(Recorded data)

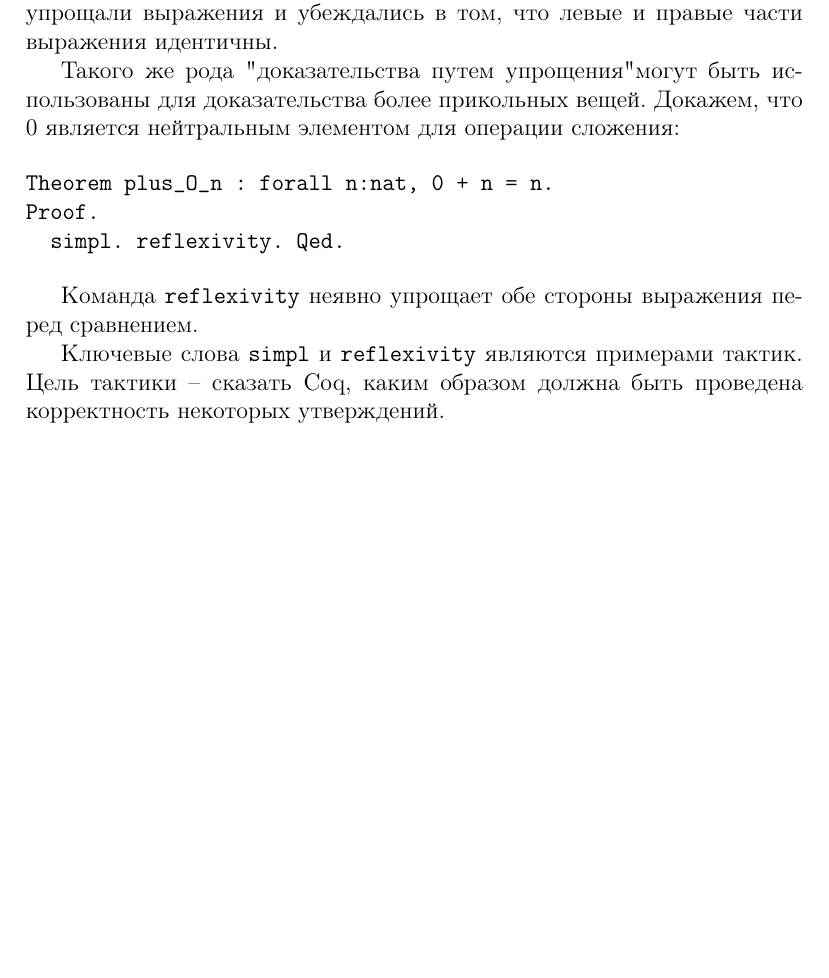
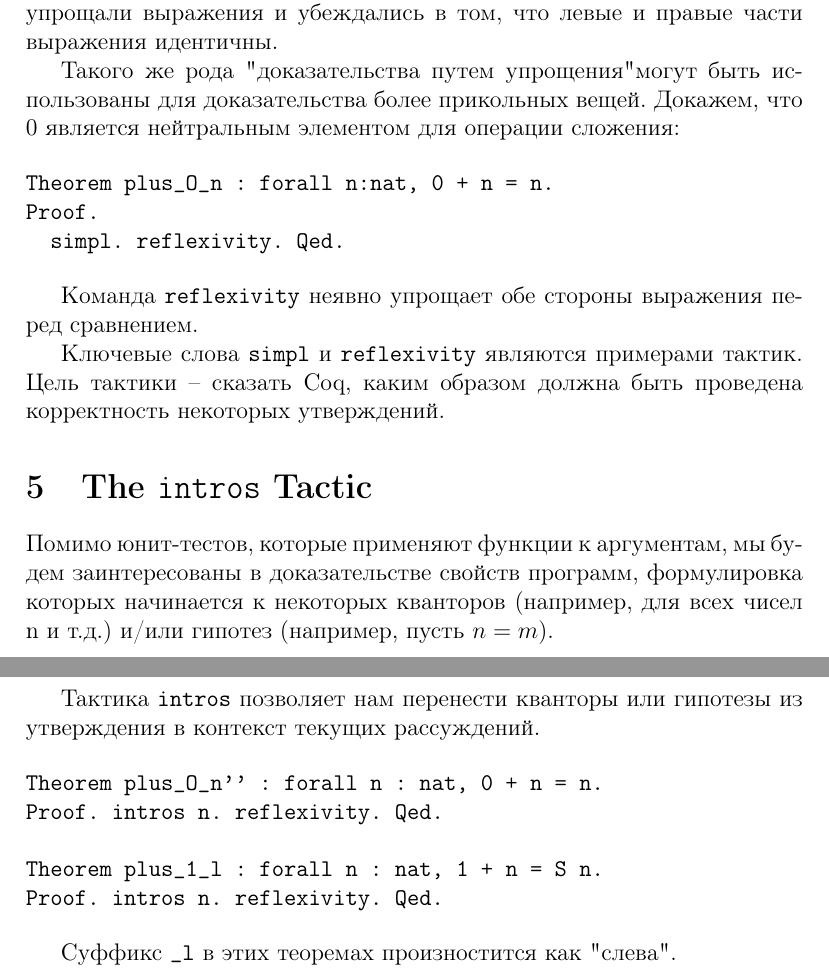
Before and after one commit to alvad89/sf-notes, a LaTeX document (notes/basics.tex): part of page 5 of 5 before the commit and two parts of pages 5 and 6 of 6 after it, the two joined at a grey line, cut so that both start at the same text, the shorter picture padded with empty space. Compiled offline with pdfLaTeX.

Commit message:
The intros tactic

```diff
--- a/notes/basics.tex
+++ b/notes/basics.tex
@@ -208,4 +208,20 @@ Proof.
 Команда \texttt{reflexivity} неявно упрощает обе стороны выражения перед сравнением.
 
 Ключевые слова \texttt{simpl} и \texttt{reflexivity} являются примерами тактик. Цель тактики -- сказать Coq, каким образом должна быть проведена корректность некоторых утверждений.
+
+\section{The \texttt{intros} Tactic}
+
+Помимо юнит-тестов, которые применяют функции к аргументам, мы будем заинтересованы в доказательстве свойств программ, формулировка которых начинается к некоторых кванторов (например, для всех чисел n и т.д.) и/или гипотез (например, пусть $n = m$).
+
+Тактика \texttt{intros} позволяет нам перенести кванторы или гипотезы из утверждения в контекст текущих рассуждений.
+
+\begin{verbatim}
+Theorem plus_O_n'' : forall n : nat, 0 + n = n.
+Proof. intros n. reflexivity. Qed.
+
+Theorem plus_1_l : forall n : nat, 1 + n = S n.
+Proof. intros n. reflexivity. Qed.
+\end{verbatim}
+
+Суффикс \texttt{\_l} в этих теоремах произностится как "слева".
 \end{document}
```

§ HOW TO COMPLETE THIS TASK
Only the entries themselves should be output, word for word, with all pictures omitted.

§ ANSWER FOR THIS EXERCISE
Before and after one commit to alvad89/sf-notes, a LaTeX document (notes/basics.tex): part of page 5 of 5 before the commit and two parts of pages 5 and 6 of 6 after it, the two joined at a grey line, cut so that both start at the same text, the shorter picture padded with empty space. Compiled offline with pdfLaTeX.

Commit message:
The intros tactic

```diff
--- a/notes/basics.tex
+++ b/notes/basics.tex
@@ -208,4 +208,20 @@ Proof.
 Команда \texttt{reflexivity} неявно упрощает обе стороны выражения перед сравнением.
 
 Ключевые слова \texttt{simpl} и \texttt{reflexivity} являются примерами тактик. Цель тактики -- сказать Coq, каким образом должна быть проведена корректность некоторых утверждений.
+
+\section{The \texttt{intros} Tactic}
+
+Помимо юнит-тестов, которые применяют функции к аргументам, мы будем заинтересованы в доказательстве свойств программ, формулировка которых начинается к некоторых кванторов (например, для всех чисел n и т.д.) и/или гипотез (например, пусть $n = m$).
+
+Тактика \texttt{intros} позволяет нам перенести кванторы или гипотезы из утверждения в контекст текущих рассуждений.
+
+\begin{verbatim}
+Theorem plus_O_n'' : forall n : nat, 0 + n = n.
+Proof. intros n. reflexivity. Qed.
+
+Theorem plus_1_l : forall n : nat, 1 + n = S n.
+Proof. intros n. reflexivity. Qed.
+\end{verbatim}
+
+Суффикс \texttt{\_l} в этих теоремах произностится как "слева".
 \end{document}
```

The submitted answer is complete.